__WHAT TO PRODUCE__.
Every picture should be left out, but the lines below must be repeated exactly.
───── DATA SUPPLIED
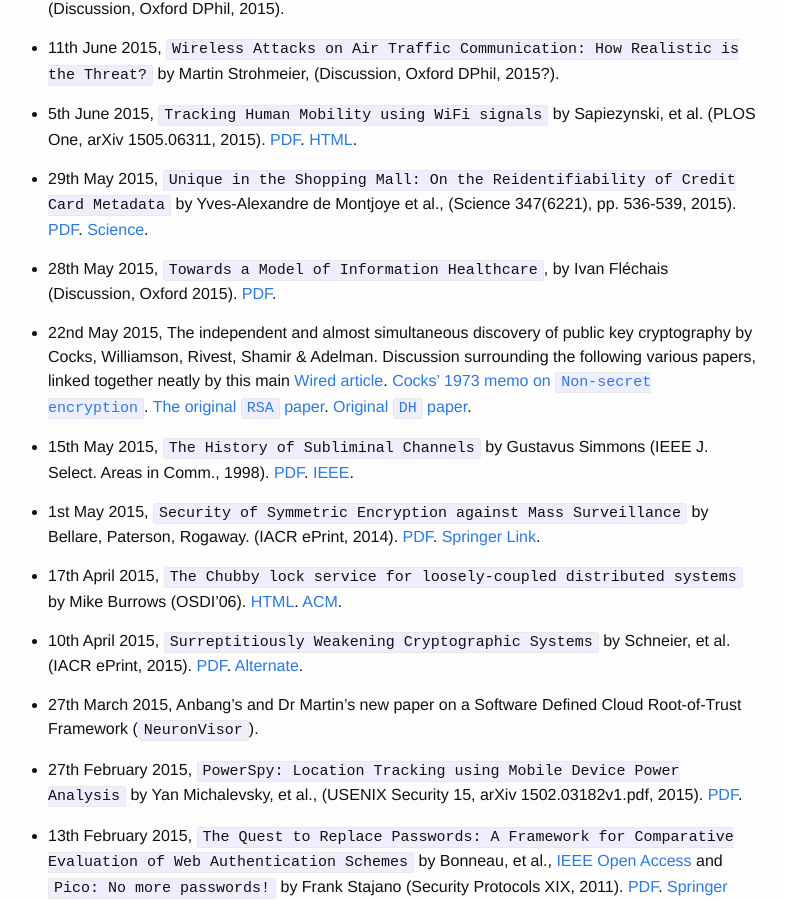
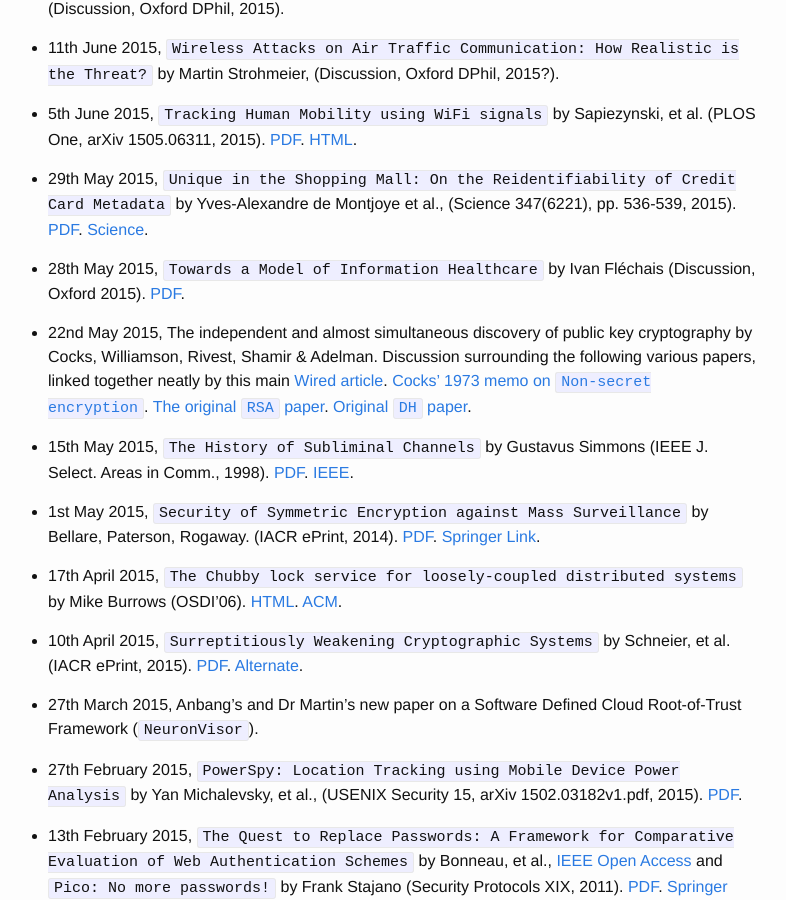
Before and after one commit to mpdehnel/ReadingGroup, a Jekyll site: the page built from index.md, in a window 1280 px wide and 900 px high, scrolled down 1958 px. Shown: the whole window, without its empty margins (252-1038 px from the left). Built offline with Jekyll 4.4.1, drawn with Linux system fonts in a browser that asks for light colours; some of the changed text lies outside the part shown.

Commit message:
minor corrections

```diff
--- a/index.md
+++ b/index.md
@@ -62,7 +62,7 @@ Please note:
 
 * 29th May 2015, `Unique in the Shopping Mall: On the Reidentifiability of Credit Card Metadata` by Yves-Alexandre de Montjoye et al., (Science 347(6221), pp. 536-539, 2015). [PDF](http://dspace.mit.edu/openaccess-disseminate/1721.1/96321). [Science](http://science.sciencemag.org/content/347/6221/536.short).
 
-* 28th May 2015, `Towards a Model of Information Healthcare`, by Ivan Fléchais (Discussion, Oxford 2015). [PDF](https://cups.cs.cmu.edu/soups/2015/posters/soups2015_posters-final19.pdf).
+* 28th May 2015, `Towards a Model of Information Healthcare` by Ivan Fléchais (Discussion, Oxford 2015). [PDF](https://cups.cs.cmu.edu/soups/2015/posters/soups2015_posters-final19.pdf).
 
 * 22nd May 2015, The independent and almost simultaneous discovery of public key cryptography by Cocks, Williamson, Rivest, Shamir & Adelman. Discussion surrounding the following various papers, linked together neatly by this main [Wired article](http://www.wired.com/1999/04/crypto/). [Cocks' 1973 memo on `Non-secret encryption`](http://www.fi.muni.cz/usr/matyas/lecture/paper2.pdf). [The original `RSA` paper](https://people.csail.mit.edu/rivest/Rsapaper.pdf). [Original `DH` paper](http://www.cs.tau.ac.il/~bchor/diffie-hellman.pdf).
 
```
Also changed, not shown: other parts of index.md (+1 -1 lines), 1 other file.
──────────
__SOLVED PROBLEM__.
Before and after one commit to mpdehnel/ReadingGroup, a Jekyll site: the page built from index.md, in a window 1280 px wide and 900 px high, scrolled down 1958 px. Shown: the whole window, without its empty margins (252-1038 px from the left). Built offline with Jekyll 4.4.1, drawn with Linux system fonts in a browser that asks for light colours; some of the changed text lies outside the part shown.

Commit message:
minor corrections

```diff
--- a/index.md
+++ b/index.md
@@ -62,7 +62,7 @@ Please note:
 
 * 29th May 2015, `Unique in the Shopping Mall: On the Reidentifiability of Credit Card Metadata` by Yves-Alexandre de Montjoye et al., (Science 347(6221), pp. 536-539, 2015). [PDF](http://dspace.mit.edu/openaccess-disseminate/1721.1/96321). [Science](http://science.sciencemag.org/content/347/6221/536.short).
 
-* 28th May 2015, `Towards a Model of Information Healthcare`, by Ivan Fléchais (Discussion, Oxford 2015). [PDF](https://cups.cs.cmu.edu/soups/2015/posters/soups2015_posters-final19.pdf).
+* 28th May 2015, `Towards a Model of Information Healthcare` by Ivan Fléchais (Discussion, Oxford 2015). [PDF](https://cups.cs.cmu.edu/soups/2015/posters/soups2015_posters-final19.pdf).
 
 * 22nd May 2015, The independent and almost simultaneous discovery of public key cryptography by Cocks, Williamson, Rivest, Shamir & Adelman. Discussion surrounding the following various papers, linked together neatly by this main [Wired article](http://www.wired.com/1999/04/crypto/). [Cocks' 1973 memo on `Non-secret encryption`](http://www.fi.muni.cz/usr/matyas/lecture/paper2.pdf). [The original `RSA` paper](https://people.csail.mit.edu/rivest/Rsapaper.pdf). [Original `DH` paper](http://www.cs.tau.ac.il/~bchor/diffie-hellman.pdf).
 
```
Also changed, not shown: other parts of index.md (+1 -1 lines), 1 other file.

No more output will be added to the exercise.